The problems with electronic waste are well-documented. In the US, 82% of discarded electronics are landfilled or incinerated, while 18% are sent to recyclers (US EPA, 2008b). However, weak e-waste regulations and enforcement in the US contribute to an environment where exportation is more economically viable than recycling.
These situations arise because the regulatory environment fosters a vicious cycle: recycling is expensive, because electronics are not designed for recycling, because recycling is not mandated. The author refers to this as the e-waste cycle and examines its various inputs and outputs.
However, citing the success of European Union electronic waste legislation, it is suggested that thoughtful regulation and meaningful enforcement can set in motion a virtuous cycle. Policy can nurture a market where electronics are designed for easy recovery of valuable metals and other substances. This can make electronics recycling a more lucrative enterprise, encouraging used electronics to flow out of waste deposits and into inputs for new manufacturing, thereby reducing dependence on mining and other high-impact industrial processes.
These principles are applied to an anomalous, but not unpredictable, rare earth element embargo that took place in late 2010. Through this example, it is shown that the importance of building a regulatory environment that fosters electronics recycling, goes beyond harm reduction and virtuous cycles. It can be viewed as economic insurance against volatile global markets, and should be part of the US’s overall technology strategy.
- Weakness in US regulations leaves the economy unequipped to make electronics recycling financially viable. Thus, e-waste recycling rates in the US are low.
- US failure to recycle electronic waste leads to environmental injustices and causes potentially valuable materials to flow to foreign scrap markets.
- Markets for certain critical minerals, particularly rare earths, are extremely polarized. US lacks reliable sources of several materials necessary for electronics manufacturing and the continued development of renewable energy products. It also lacks key intellectual resources like patents and rare earth engineering expertise.
- Strengthen and consolidate US e-waste regulations following successful models, particularly in the EU.

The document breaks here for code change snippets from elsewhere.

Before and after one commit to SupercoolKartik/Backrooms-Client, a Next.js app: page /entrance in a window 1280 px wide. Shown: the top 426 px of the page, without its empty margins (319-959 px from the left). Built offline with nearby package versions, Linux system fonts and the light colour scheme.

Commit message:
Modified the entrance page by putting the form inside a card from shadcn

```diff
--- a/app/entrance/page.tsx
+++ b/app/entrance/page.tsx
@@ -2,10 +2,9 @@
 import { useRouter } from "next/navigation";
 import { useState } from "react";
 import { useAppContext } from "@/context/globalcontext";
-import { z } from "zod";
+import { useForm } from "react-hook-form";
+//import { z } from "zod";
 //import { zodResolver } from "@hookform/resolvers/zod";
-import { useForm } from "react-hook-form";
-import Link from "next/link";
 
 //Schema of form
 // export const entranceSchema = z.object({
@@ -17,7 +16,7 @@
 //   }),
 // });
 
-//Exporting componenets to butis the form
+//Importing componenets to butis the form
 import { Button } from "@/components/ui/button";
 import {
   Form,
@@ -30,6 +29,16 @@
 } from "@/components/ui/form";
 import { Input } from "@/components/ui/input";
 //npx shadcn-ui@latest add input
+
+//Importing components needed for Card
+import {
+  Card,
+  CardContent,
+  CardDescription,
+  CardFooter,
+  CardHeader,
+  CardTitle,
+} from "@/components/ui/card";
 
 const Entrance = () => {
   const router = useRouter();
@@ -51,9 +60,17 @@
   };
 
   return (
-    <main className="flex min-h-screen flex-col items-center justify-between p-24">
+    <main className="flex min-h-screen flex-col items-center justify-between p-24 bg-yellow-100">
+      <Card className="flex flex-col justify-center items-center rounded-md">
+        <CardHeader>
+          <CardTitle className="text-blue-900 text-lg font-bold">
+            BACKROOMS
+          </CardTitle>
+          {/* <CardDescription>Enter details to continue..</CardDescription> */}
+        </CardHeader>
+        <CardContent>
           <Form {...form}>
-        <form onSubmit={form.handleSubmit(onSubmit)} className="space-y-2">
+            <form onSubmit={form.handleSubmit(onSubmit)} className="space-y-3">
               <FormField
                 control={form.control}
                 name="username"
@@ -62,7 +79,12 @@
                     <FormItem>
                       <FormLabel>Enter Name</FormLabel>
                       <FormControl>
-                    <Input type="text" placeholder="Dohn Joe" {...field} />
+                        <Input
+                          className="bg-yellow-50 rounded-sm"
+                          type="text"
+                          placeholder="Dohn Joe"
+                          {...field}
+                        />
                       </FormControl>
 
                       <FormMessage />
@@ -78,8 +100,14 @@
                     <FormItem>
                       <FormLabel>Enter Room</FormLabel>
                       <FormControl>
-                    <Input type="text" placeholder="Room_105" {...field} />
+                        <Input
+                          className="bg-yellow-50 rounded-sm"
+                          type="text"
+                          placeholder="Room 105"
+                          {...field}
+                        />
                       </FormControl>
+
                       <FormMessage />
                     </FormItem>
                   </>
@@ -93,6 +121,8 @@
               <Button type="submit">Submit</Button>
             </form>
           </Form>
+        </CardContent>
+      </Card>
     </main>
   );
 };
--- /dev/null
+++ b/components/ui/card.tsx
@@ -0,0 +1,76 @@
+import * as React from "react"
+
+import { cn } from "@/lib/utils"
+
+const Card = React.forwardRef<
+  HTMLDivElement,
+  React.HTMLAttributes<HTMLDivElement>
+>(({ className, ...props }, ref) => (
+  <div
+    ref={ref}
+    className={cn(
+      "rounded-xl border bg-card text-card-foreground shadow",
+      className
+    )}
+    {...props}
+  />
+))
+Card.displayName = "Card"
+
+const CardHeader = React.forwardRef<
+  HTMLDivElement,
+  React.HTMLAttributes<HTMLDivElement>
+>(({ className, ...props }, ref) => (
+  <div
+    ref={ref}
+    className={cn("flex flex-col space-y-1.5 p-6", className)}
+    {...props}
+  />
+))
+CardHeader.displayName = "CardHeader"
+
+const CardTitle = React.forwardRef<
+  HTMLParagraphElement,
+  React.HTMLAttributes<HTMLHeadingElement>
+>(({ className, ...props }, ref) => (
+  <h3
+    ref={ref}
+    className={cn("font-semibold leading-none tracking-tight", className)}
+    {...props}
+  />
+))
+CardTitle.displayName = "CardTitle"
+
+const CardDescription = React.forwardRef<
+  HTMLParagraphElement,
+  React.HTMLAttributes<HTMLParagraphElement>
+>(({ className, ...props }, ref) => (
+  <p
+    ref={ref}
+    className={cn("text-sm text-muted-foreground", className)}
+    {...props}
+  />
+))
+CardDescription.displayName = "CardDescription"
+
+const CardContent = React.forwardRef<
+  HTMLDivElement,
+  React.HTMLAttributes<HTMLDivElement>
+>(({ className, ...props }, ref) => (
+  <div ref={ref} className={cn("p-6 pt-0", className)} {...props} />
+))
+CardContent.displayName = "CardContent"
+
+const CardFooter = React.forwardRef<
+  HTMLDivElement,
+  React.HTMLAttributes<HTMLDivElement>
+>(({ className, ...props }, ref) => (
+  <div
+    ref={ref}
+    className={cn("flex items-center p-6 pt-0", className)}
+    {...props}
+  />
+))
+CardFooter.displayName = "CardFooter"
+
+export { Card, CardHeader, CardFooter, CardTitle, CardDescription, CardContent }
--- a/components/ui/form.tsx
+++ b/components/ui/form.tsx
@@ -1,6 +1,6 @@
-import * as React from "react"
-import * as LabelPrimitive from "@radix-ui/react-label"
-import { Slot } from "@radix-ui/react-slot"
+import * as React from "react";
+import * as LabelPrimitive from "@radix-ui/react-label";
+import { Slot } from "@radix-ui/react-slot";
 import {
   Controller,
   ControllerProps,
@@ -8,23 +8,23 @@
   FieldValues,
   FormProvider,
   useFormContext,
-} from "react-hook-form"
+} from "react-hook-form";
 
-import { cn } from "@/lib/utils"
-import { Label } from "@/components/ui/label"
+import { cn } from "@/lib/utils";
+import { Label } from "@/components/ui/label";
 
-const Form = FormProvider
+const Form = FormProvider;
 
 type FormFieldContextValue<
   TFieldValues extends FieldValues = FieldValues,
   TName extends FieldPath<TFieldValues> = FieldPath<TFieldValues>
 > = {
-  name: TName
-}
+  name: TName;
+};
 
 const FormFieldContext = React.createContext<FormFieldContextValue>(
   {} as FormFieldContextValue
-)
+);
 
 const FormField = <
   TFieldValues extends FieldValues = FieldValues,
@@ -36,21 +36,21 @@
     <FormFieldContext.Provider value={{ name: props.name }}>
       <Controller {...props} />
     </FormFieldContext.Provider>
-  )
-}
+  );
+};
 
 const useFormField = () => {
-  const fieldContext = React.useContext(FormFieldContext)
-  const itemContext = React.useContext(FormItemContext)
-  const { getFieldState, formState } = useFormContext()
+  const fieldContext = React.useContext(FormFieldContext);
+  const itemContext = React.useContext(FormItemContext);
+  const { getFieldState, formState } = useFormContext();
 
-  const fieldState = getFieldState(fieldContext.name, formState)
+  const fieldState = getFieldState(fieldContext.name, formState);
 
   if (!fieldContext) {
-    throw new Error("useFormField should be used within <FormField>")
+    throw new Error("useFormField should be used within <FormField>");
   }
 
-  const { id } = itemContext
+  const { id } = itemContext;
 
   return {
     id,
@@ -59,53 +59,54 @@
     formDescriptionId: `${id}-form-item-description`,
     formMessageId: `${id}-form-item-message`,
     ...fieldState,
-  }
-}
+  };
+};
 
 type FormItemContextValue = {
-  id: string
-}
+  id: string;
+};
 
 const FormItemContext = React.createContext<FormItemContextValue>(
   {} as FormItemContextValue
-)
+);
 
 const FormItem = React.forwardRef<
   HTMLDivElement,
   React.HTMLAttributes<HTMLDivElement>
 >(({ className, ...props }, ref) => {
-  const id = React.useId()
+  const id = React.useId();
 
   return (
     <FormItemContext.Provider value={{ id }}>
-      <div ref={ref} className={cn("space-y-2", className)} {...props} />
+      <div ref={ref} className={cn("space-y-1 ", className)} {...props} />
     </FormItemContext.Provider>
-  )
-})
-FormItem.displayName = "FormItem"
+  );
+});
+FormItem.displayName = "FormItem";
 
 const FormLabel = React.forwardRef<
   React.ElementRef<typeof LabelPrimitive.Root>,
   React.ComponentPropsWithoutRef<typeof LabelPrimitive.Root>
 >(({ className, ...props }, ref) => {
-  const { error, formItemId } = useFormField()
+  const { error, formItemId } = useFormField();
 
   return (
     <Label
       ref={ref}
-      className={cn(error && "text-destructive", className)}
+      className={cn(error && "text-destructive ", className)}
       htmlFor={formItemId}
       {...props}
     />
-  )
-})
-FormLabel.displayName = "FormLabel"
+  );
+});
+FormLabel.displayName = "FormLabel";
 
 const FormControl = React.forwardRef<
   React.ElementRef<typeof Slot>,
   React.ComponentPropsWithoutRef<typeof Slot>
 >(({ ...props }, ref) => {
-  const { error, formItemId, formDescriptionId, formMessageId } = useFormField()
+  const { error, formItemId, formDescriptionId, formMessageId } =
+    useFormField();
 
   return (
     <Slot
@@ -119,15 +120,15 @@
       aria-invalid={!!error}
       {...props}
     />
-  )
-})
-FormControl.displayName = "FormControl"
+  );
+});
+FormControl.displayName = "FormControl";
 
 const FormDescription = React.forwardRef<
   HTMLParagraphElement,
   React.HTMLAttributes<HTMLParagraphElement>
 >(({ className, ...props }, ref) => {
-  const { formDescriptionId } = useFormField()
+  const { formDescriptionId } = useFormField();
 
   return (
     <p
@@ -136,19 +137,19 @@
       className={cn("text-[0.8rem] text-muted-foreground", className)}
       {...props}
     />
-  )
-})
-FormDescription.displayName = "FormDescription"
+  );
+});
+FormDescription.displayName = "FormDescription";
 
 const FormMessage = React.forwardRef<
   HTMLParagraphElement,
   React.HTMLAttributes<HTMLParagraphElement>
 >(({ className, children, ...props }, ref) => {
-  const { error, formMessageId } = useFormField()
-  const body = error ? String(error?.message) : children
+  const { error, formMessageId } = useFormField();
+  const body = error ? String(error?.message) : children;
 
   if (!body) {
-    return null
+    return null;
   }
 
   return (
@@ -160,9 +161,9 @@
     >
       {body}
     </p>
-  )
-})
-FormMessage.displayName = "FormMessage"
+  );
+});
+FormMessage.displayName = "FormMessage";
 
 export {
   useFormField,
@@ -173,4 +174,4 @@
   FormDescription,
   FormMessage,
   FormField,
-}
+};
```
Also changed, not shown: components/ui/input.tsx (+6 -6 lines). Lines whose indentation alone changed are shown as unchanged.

- Focus attention and investment on extracting critical minerals from “urban mines” including extant electronic waste, rather than strictly new mining projects.